Air is still considered a global public good GPGand yet it is already becoming commodified, through creative accounting based on the economic valuation of environmental processes carbon trade schemes and pollution quotas are private entitlements to pollute.

Nowadays, the value of food is no longer based on its many dimensions that bring us security and health — food as part of our cultural foundations, access to food as a human right, food as a sustainable natural resource or as essential fuel for the human body. These multiple dimensions have been superseded by its tradable features, confusing its value and price. In the search for fairer and more sustainable and inclusive food systems, the solutions are connected to the existing system, in which food remains a tradable good.

The private sector has been involved more than ever before, for example through a wide variety of partnerships with the public sector and civil society, in fighting the shortcomings of the current food system. However, there is an alternative that is rarely mentioned: In a fairer and more sustainable food system, the non-monetary dimensions of food would be revalued, and global and local food production and distribution systems would not be exclusively governed by the rules of supply and demand.

Institutional arrangements based on collective actions would also be given consideration, appropriate legal entitlements, adequate funding and political support. Self-regulated collective actions for food — whether market-based, share-based, organic, local or fair trade-based — represent the third pillar of governance of the evolving food system.

Food can be shared, given for free, guaranteed by the state, cultivated by many and traded on the market. But purchasing power should not exclusively determine our access to such an essential resource.

Reliance on market forces. The industrial technology-dominated food system achieved remarkable outputs during the second half of the twentieth century by increasing food production and giving millions of urban and rural consumers access to food. Tripling global crop production, increasing yields, lowering food prices and moving away from customs and skills to more systematically organized and controlled ways of producing food are all commendable achievements for humankind.

The dominant economic doctrines of recent decades have propagated the notion that market forces by themselves can regulate national and international food systems to lift hungry people out of starvation and destitution.

However, reality has proven otherwise, as unregulated markets do not necessarily guarantee sufficient food for low-income groups even if they are assured of enough income. Moreover, despite the widespread reliance on self-regulation of industry and public—private partnerships to improve public health and nutrition, there is no evidence to show that they are effective against hunger and obesity and in ensuring food safety.

A food system based on the notion of food as a commodity to be distributed according to the rules of the market cannot achieve food security for all.
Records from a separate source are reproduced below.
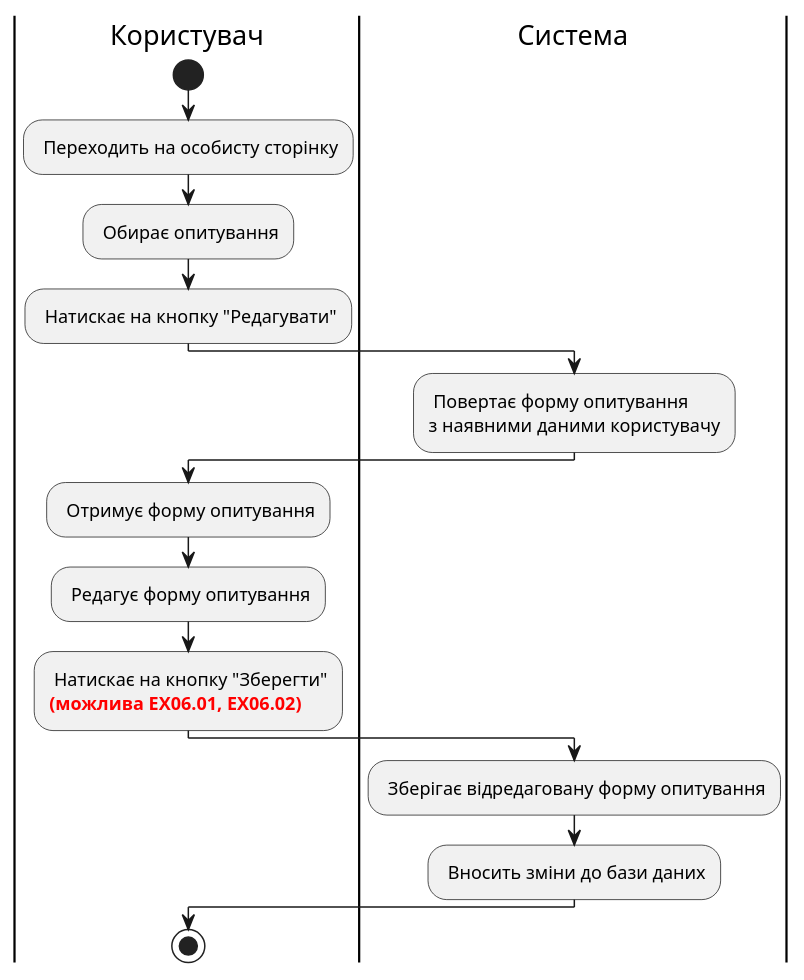
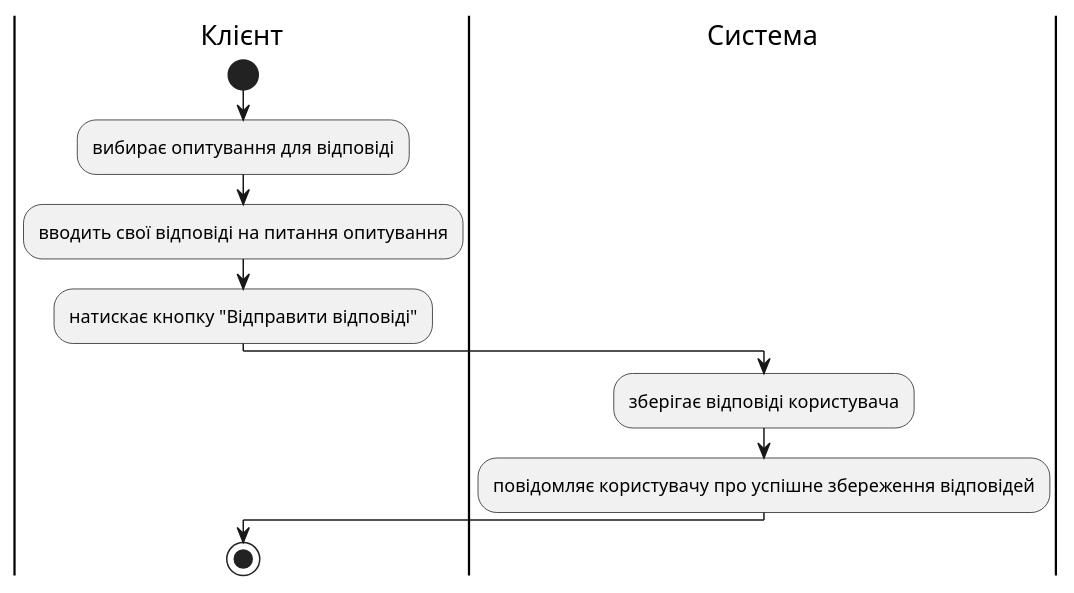
Before and after one commit to xivihwa/edu-db-cw-group1_violetta: the ninth of 15 diagrams in docs/use cases/README.md, drawn with PlantUML. The commit also changed other lines of this file, not shown here.

```diff
--- a/docs/use cases/README.md
+++ b/docs/use cases/README.md
@@ -283,27 +332,16 @@
 @startuml
 
-|Користувач|
+    |Клієнт|
+    start;
+    :вибирає опитування для відповіді;
+    :вводить свої відповіді на питання опитування;
+    :натискає кнопку "Відправити відповіді";
 
-    start
-    : Переходить на особисту сторінку;
-    : Обирає опитування;
-    : Натискає на кнопку "Редагувати";      
+    |Система|
+    :зберігає відповіді користувача;
+    :повідомляє користувачу про успішне збереження відповідей;
 
-|Система|
-
-: Повертає форму опитування\nз наявними даними користувачу;
-
-|Користувач|
-
-: Отримує форму опитування;
-: Редагує форму опитування;
-: Натискає на кнопку "Зберегти"\n<font color="red"><b>(можлива EX06.01, EX06.02);
-
-|Система|
-: Зберігає відредаговану форму опитування;
-: Вносить зміни до бази даних;
-
-|Користувач|
-stop;
+    |Клієнт|
+    stop;
 
 @enduml
```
Moreover, markets, which are governed by self-interest, will not provide sufficient public goods, such as public health, good nutrition or the eradication of hunger, with large-scale non-monetary benefits for human beings.

Such public goods have to be sought and maintained by the public sector and through the collective actions of citizens. Transnational corporations, for example, are major drivers of obesity epidemics, maximizing profits by increasing consumption of ultra-processed food and drinks. The industrial system reduces the nutritious properties of some foodstuffs by storing them in cold rooms, or through peeling, boiling and transformation processes.

At current levels of food production and consumption, if we were all standard US citizens, we would need 5. Globally speaking, we have a troublesome relationship with food, as more than half the world eats in ways that damage their health. For billions of people, eating is not a source of pleasure but a compulsory habit and certainly a cause of concern. Obesity and undernutrition affect an estimated 2.

Hunger is the largest single contributor to maternal and child mortality worldwide, with 3. Despite many years of international anti-hunger efforts, and rising gross national incomes and per capita food availability, the number of hungry people has been reduced at a very slow pace since and there are million undernourished people in the world.

Furthermore, the industrial food system is not more efficient or cost-beneficial than more sustainable food systems whether modern organic or customary as it is heavily subsidized and excessively favoured by tax exemptions.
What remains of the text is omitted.